It is of the highest importance to the interests of a community that the arrangements which have been found necessary in the administration of law should be sacredly observed; and yet all are practically set aside in every case of pardon,—for in every such case an interference is allowed which is protected by none of these safeguards. The interference goes to show that, so far as this case is concerned, the respect which it is so desirable to maintain for courts of law is to be set aside. It is, in fact, an arrangement where there is no proper respect for law or for the regular administration of law under the safeguards secured in the wisdom of past ages.

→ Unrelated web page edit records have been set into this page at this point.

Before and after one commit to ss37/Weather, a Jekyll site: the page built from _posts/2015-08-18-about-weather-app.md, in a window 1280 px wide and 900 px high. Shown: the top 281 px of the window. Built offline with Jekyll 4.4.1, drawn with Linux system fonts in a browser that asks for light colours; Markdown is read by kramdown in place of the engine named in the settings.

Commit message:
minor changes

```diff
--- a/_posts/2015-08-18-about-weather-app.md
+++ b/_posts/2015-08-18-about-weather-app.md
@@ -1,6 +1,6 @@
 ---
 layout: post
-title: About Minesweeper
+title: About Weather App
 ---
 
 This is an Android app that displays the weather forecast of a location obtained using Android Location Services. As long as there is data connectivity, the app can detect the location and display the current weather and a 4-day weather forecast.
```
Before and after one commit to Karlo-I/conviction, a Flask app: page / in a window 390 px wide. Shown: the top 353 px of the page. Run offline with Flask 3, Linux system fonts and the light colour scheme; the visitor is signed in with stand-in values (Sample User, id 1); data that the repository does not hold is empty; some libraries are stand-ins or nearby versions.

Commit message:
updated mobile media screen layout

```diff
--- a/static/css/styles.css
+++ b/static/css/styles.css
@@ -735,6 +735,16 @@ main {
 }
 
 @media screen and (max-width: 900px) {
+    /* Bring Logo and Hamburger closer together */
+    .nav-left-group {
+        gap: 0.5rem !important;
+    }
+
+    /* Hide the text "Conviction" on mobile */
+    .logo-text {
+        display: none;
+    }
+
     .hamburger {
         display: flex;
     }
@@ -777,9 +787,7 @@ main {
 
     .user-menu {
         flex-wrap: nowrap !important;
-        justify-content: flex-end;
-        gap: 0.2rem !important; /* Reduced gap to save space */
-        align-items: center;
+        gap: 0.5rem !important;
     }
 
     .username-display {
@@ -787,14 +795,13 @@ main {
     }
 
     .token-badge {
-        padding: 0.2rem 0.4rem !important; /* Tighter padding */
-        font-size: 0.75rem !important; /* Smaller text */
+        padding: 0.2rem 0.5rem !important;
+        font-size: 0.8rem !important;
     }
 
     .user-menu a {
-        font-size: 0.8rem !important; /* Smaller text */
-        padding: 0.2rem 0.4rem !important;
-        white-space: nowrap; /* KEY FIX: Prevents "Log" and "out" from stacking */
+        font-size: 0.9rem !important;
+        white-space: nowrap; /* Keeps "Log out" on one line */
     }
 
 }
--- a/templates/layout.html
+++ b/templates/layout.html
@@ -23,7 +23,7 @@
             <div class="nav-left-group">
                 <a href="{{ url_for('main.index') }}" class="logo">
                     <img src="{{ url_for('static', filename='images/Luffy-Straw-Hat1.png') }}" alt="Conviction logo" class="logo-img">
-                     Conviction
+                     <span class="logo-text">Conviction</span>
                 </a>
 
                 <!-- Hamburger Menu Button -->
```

Such are some of the difficulties on the subject of pardon; difficulties which occur inevitably if pardon is never exercised, if it is often exercised, or if it should be always extended to the guilty. These difficulties it has never been in the power of any human wisdom to overcome; and, whichever of these courses has been adopted, evil has always resulted under every form of human administration. No way has been discovered of so adjusting these points as to make the exercise free from difficulty. There has been some defect in the practical working of every system; something wanting which it has never been in the power of a human legislator to introduce into his scheme. There has been everywhere a deep conviction that pardon should in certain cases be extended to the guilty; but how it can be done so as to secure the interests of justice, so as to maintain the power of law, and so as not to be an encouragement for the commission of crime, is a point which has never been settled in any human administration.